(Links added to proponent response below.)
STATEMENT OF THE BOARD OF DIRECTORS RECOMMENDING A VOTE AGAINST THE STOCKHOLDER PROPOSAL
The Board of Directors recommends a vote “Against” the proposal. The Board firmly believes that the implementation of the proposal described above would not be in the best interests of the Corporation or you, our Stockholders.
The Board consists of ten Directors, seven whom are “outside directors” not otherwise employed by the Corporation and three whom are members of management. The Corporation’s Directors are experienced individuals who are familiar with the Corporation’s business and the markets in which the Corporation operates. Each Director brings his or her unique business experience to the Corporation. Each Director, working together and with management and well-qualified outside consultants, thoroughly and regularly evaluates the Corporation’s strategies for maximizing Stockholder value and makes recommendations to management, and ultimately you, our Stockholders, based upon such evaluations. The Board of Directors believes it is in the best position to make informed recommendations to the Corporation’s Stockholders in respect of matters to be voted upon. Adding1 the advice of an outside, unsupervised and possibly randomly selected2 firm (at the Corporation’s expense) would not assist the Board in furthering the Corporation’s objectives or otherwise be in the Stockholder’s best interests.
The proposal described above calls for the Corporation to hire a proxy advisory firm without screening or review of the quality of the firm3 or its work product or without any due diligence as to its general or industry-specific business experience. The Board of Directors and management, on the other hand, select the Corporation’s advisors, including its independent auditors, based on a thorough review process. The Board of Directors does not believe it is in the best interests of our Stockholders for the Corporation to spend funds to hire a proxy advisory firm without first evaluating the need for such advice4 and the quality of the firm’s work, its recommendations and the process by which such recommendations are made.
The Board of Directors is committed to providing you, our Stockholders, with useful voting recommendations and high quality information on which to base your voting decisions. The Board of Directors takes its responsibility seriously and its only agenda is furthering the interests of the Corporation and its Stockholders. The Board of Directors does not believe that the Corporation should provide an open forum in our proxy materials5 for an unknown and unsupervised proxy advisory firm at our Stockholder’s ultimate expense. The Board of Directors believes that you, our Stockholders, should allow the Board of Directors to continue to perform its duties by providing sound and well-reasoned recommendations for this Corporation’s future courses of action.6
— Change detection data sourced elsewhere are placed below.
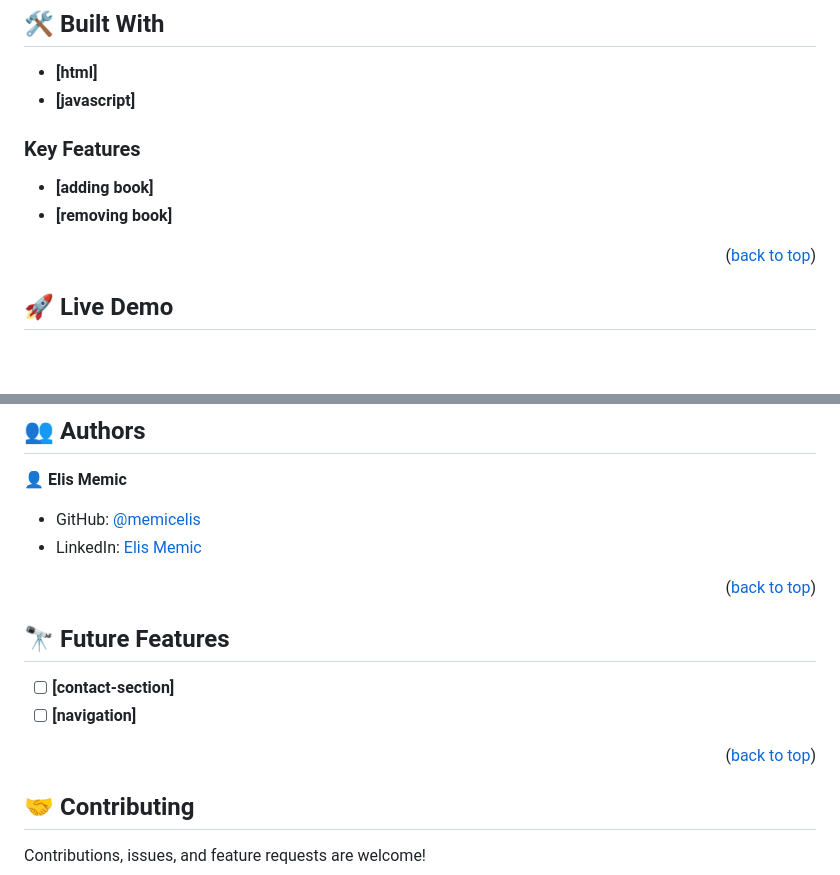
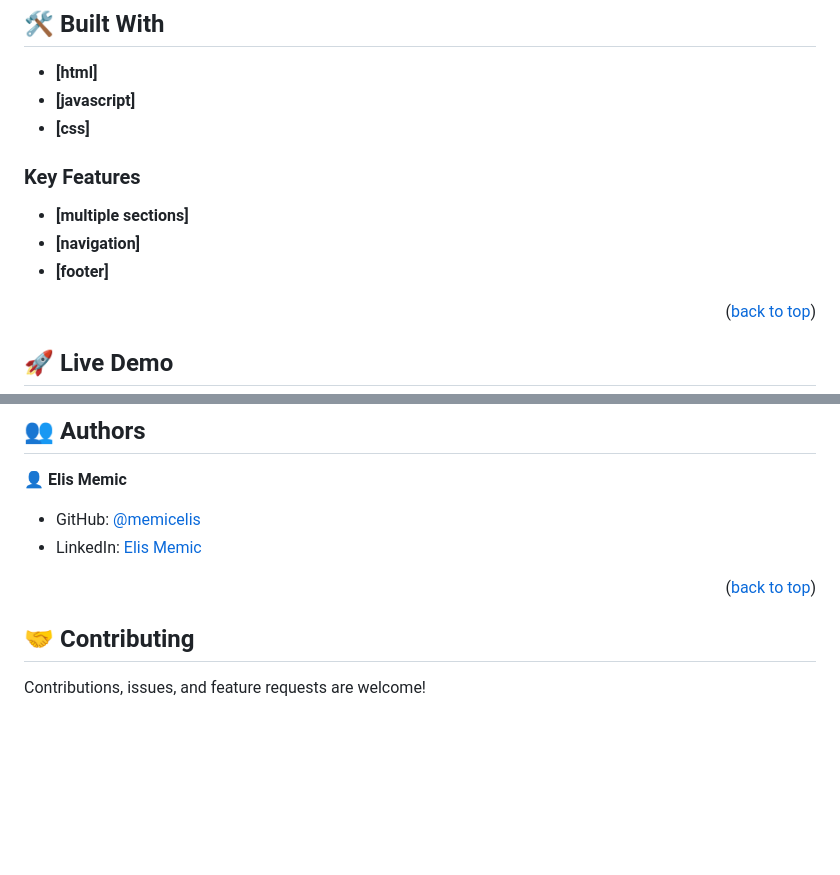
Before and after one commit to memicelis/awesome-books, a Markdown page: README.md, 2 parts joined by grey strips. Rendered like a GitHub page; blank space fills up the shorter version.

Commit message:
adjusted README

```diff
--- a/README.md
+++ b/README.md
@@ -37,13 +37,15 @@
 
 - **[html]**
 - **[javascript]**
+- **[css]**
 
 <!-- Features -->
 
 ### Key Features <a name="key-features"></a>
 
-- **[adding book]**
-- **[removing book]**
+- **[multiple sections]**
+- **[navigation]**
+- **[footer]**
 
 <p align="right">(<a href="#readme-top">back to top</a>)</p>
 
@@ -102,13 +104,6 @@ To run the project, execute the following command:
 
 <p align="right">(<a href="#readme-top">back to top</a>)</p>
 
-## 🔭 Future Features <a name="future-features"></a>
-
-- [ ] **[contact-section]**
-- [ ] **[navigation]**
-
-<p align="right">(<a href="#readme-top">back to top</a>)</p>
-
 <!-- CONTRIBUTING -->
 
 ## 🤝 Contributing <a name="contributing"></a>
```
The approval of Mr. Latham’s proposal requires the affirmative vote of a majority of the shares of Common Stock of the Corporation represented at the meeting in person or by proxy. Abstentions and broker non-votes will have the same effect as a vote cast against the proposal.7
THEREFORE, FOR ALL OF THE REASONS STATED ABOVE, THE BOARD OF DIRECTORS URGES STOCKHOLDERS TO VOTE “AGAINST” THIS PROPOSAL.
PROPONENT'S RESPONSE TO THE ABOVE:
1. As the Board mentions here, the independent advisor's recommendation would add to, rather than replace, the Board's recommendation on which way to vote. So shareowners could benefit from both sources of advice.
2. The advisor would be selected by shareowner vote, based on the reputations of competing advisor candidates -- not a random selection process.
3. I agree with the Board's implication that the quality of the advisory firm is crucial, but not with the implication that supervision by the Board is necessary to assure that quality. Shareowners would vote to choose the advisory firm based on its reputation in their eyes. Advisors would compete to build reputations for giving advice that benefits shareowners. Those reputations would be assessed and discussed by the financial community in much the same way that personal computer makers' reputations are determined in the technology community, so that even a non-expert could make an informed choice by reading, for example, the Wall Street Journal. This reputation assessment process is a review of the quality of the advisory firm.
4. We shareowners need independent voting advice for the same reason we need to have shareowner voting at all. If it were sufficient to simply vote following the Board's recommendations then we wouldn't need to vote, but instead could just leave all decisions to the Board. The reason why we have shareowner voting is that there would be conflicts of interest inherent in leaving all decisions to the Board.
5. I agree that Schulman's proxy should not be an open forum. That is why the proposal calls for an entry fee, which can be adjusted to deter all but the serious candidates.
6. As emphasized in point 1 above, this proposal would not prevent the Board from continuing to give recommendations.
7. This is a well-placed reminder of a voting system biased against shareowners' interests and in favor of the incumbent Board's interests. My proposal would help shareowners vote more effectively, thus reducing such bias.
Response written by Mark Latham on November 13, 2002.